### [What is required]
Each entry must come back word for word; drop the images as you go.

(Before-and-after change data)
-*-

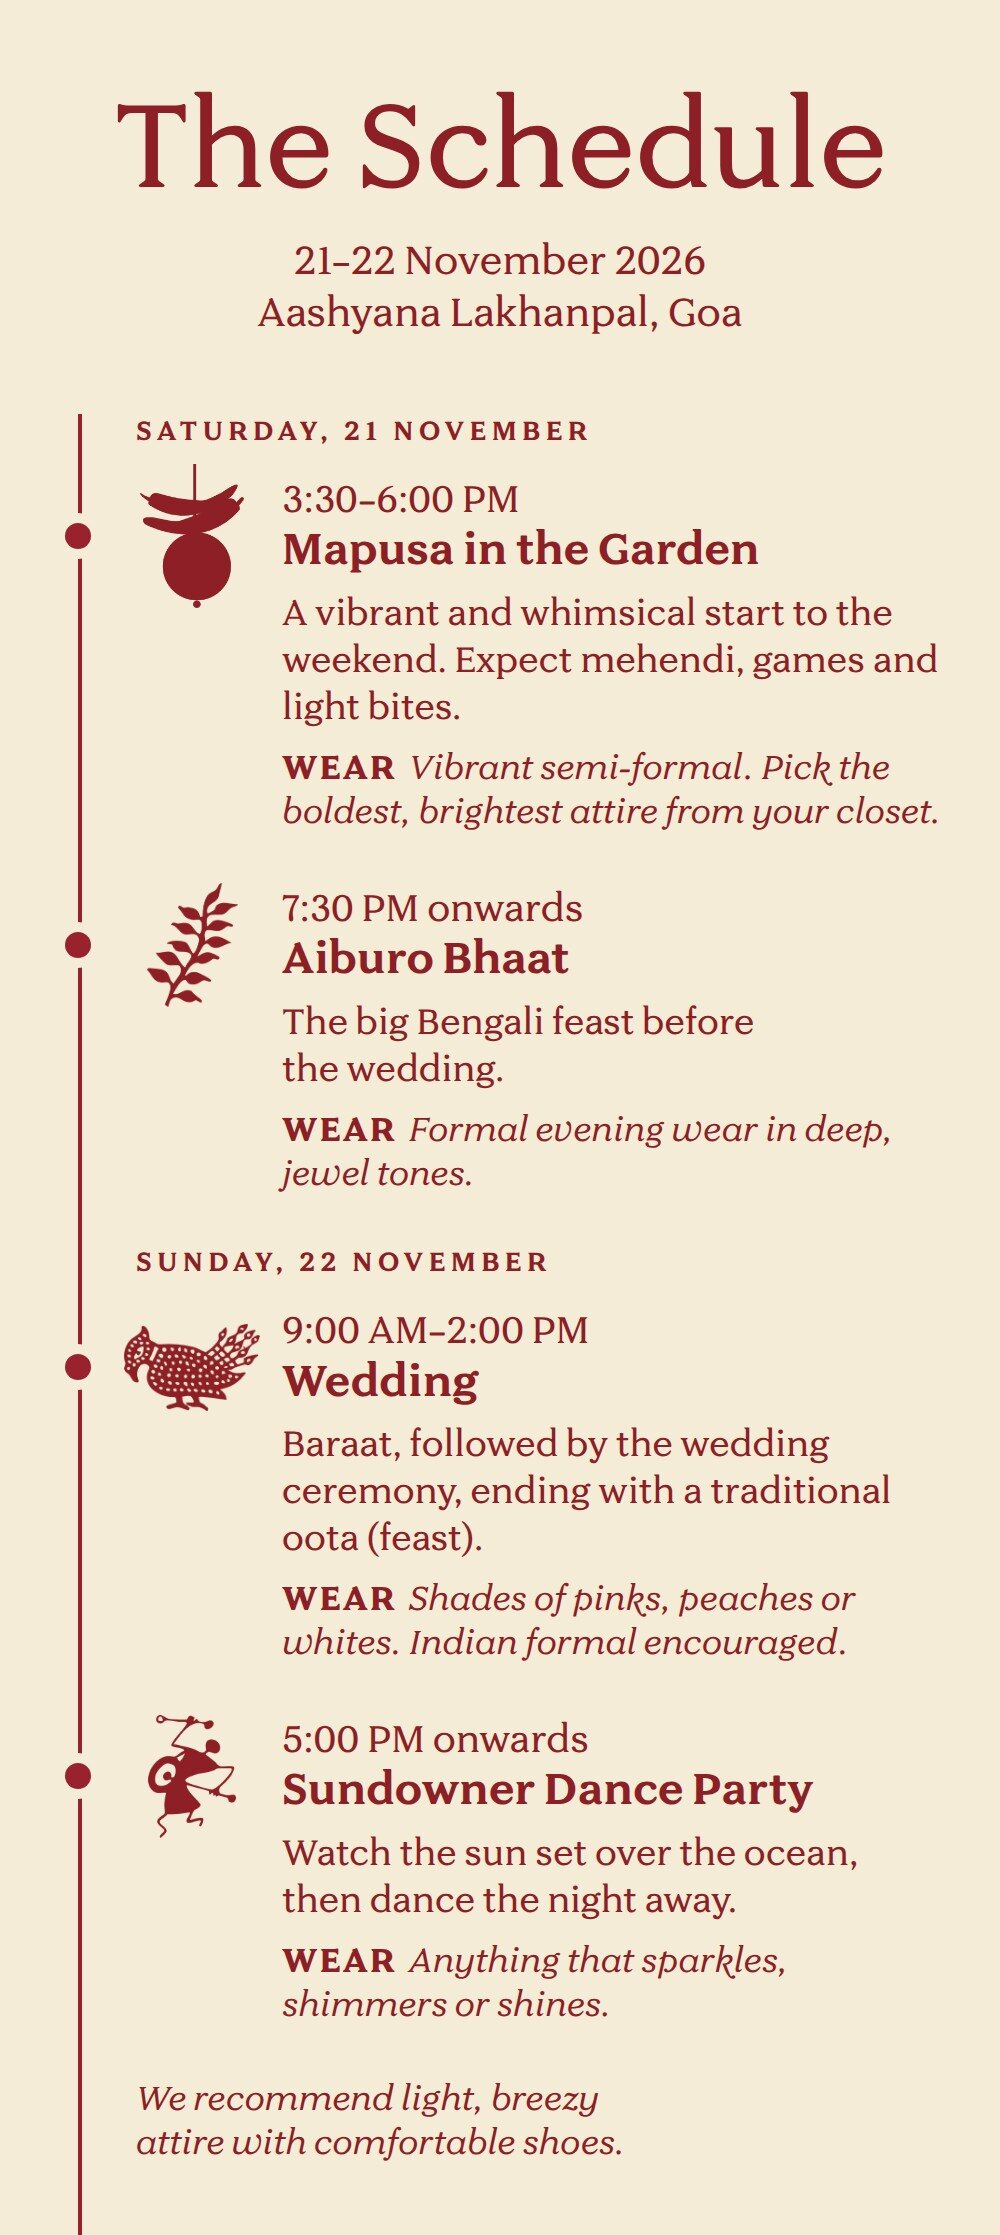
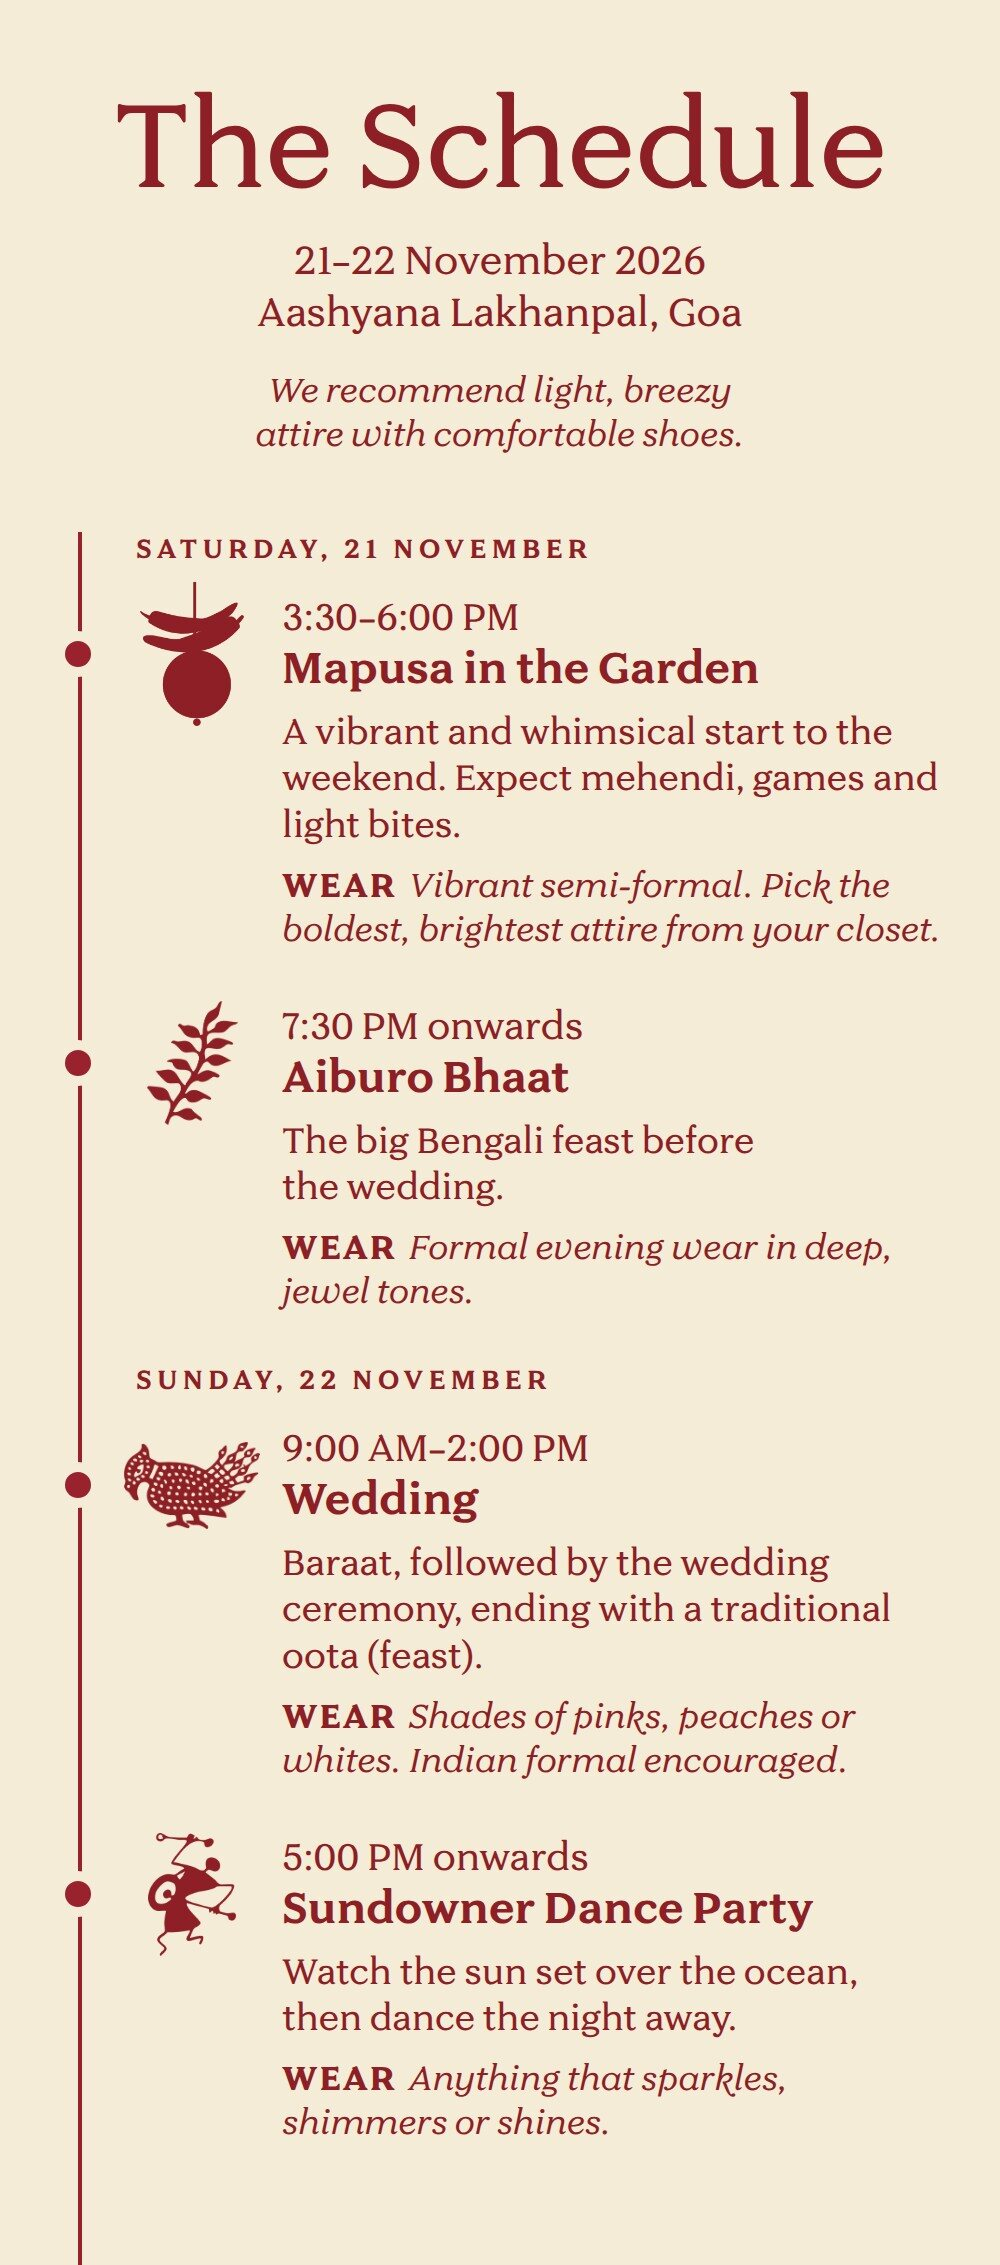
Lead the phone schedule card with the attire note
On the portrait card, "We recommend light, breezy attire with
comfortable shoes" moves from after the last event to the header,
centred beneath the date and venue and before the timeline begins.
The timeline again runs to the card's bottom edge. The card grows
from 2235px to 2265px tall, and the invitation's tall-card ratio
follows. The wide card keeps the note at its foot.

Claude-Session: https://claude.ai/code/session_015nVibWDUthAChW866LzLGR

diff --git a/design/schedule-card/portrait.html b/design/schedule-card/portrait.html
@@ -87,10 +87,11 @@
       letter-spacing: 0.06em;
       margin-right: 0.35em;
     }
-    /* a word on dress for the whole weekend, flush with the day
-       headings so the timeline still runs past it to the card's edge */
+    /* a word on dress for the whole weekend, centred under the date
+       and venue before the timeline begins */
     .note {
-      margin: 0 0 0 136px;
+      margin: 30px auto 0;
+      max-width: 760px;
       font-style: italic;
       font-size: 34px;
       line-height: 1.3;
@@ -103,6 +104,7 @@
     <div class="top">
       <h1 class="title">The Schedule</h1>
       <p class="sub">21&ndash;22 November 2026<br>Aashyana Lakhanpal, Goa</p>
+      <p class="note">We recommend light, breezy attire with comfortable shoes.</p>
     </div>
 
     <div class="timeline">
@@ -151,8 +153,6 @@
           <p class="wear"><span class="wear-label">Wear</span>Anything that sparkles, shimmers or shines.</p>
         </div>
       </div>
-
-      <p class="note">We recommend light, breezy attire with comfortable shoes.</p>
     </div>
   </div>
 </body>

diff --git a/invite.js b/invite.js
@@ -64,7 +64,7 @@
   var GLANCE = {
     wide: { img: 'assets/invite/schedule.jpg', ratio: 2000 / 1404, fill: 0.75,
             file: 'Jayant-and-Anjali-Schedule.jpg' },
-    tall: { img: 'assets/invite/schedule_portrait.jpg', ratio: 1000 / 2235, fill: 0.78,
+    tall: { img: 'assets/invite/schedule_portrait.jpg', ratio: 1000 / 2265, fill: 0.78,
             file: 'Jayant-and-Anjali-Schedule-Phone.jpg' }
   };
   var ACCENT = '#d8c08a';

-*-

### [Written answer]
Lead the phone schedule card with the attire note
On the portrait card, "We recommend light, breezy attire with
comfortable shoes" moves from after the last event to the header,
centred beneath the date and venue and before the timeline begins.
The timeline again runs to the card's bottom edge. The card grows
from 2235px to 2265px tall, and the invitation's tall-card ratio
follows. The wide card keeps the note at its foot.

Claude-Session: https://claude.ai/code/session_015nVibWDUthAChW866LzLGR

diff --git a/design/schedule-card/portrait.html b/design/schedule-card/portrait.html
@@ -87,10 +87,11 @@
       letter-spacing: 0.06em;
       margin-right: 0.35em;
     }
-    /* a word on dress for the whole weekend, flush with the day
-       headings so the timeline still runs past it to the card's edge */
+    /* a word on dress for the whole weekend, centred under the date
+       and venue before the timeline begins */
     .note {
-      margin: 0 0 0 136px;
+      margin: 30px auto 0;
+      max-width: 760px;
       font-style: italic;
       font-size: 34px;
       line-height: 1.3;
@@ -103,6 +104,7 @@
     <div class="top">
       <h1 class="title">The Schedule</h1>
       <p class="sub">21&ndash;22 November 2026<br>Aashyana Lakhanpal, Goa</p>
+      <p class="note">We recommend light, breezy attire with comfortable shoes.</p>
     </div>
 
     <div class="timeline">
@@ -151,8 +153,6 @@
           <p class="wear"><span class="wear-label">Wear</span>Anything that sparkles, shimmers or shines.</p>
         </div>
       </div>
-
-      <p class="note">We recommend light, breezy attire with comfortable shoes.</p>
     </div>
   </div>
 </body>

diff --git a/invite.js b/invite.js
@@ -64,7 +64,7 @@
   var GLANCE = {
     wide: { img: 'assets/invite/schedule.jpg', ratio: 2000 / 1404, fill: 0.75,
             file: 'Jayant-and-Anjali-Schedule.jpg' },
-    tall: { img: 'assets/invite/schedule_portrait.jpg', ratio: 1000 / 2235, fill: 0.78,
+    tall: { img: 'assets/invite/schedule_portrait.jpg', ratio: 1000 / 2265, fill: 0.78,
             file: 'Jayant-and-Anjali-Schedule-Phone.jpg' }
   };
   var ACCENT = '#d8c08a';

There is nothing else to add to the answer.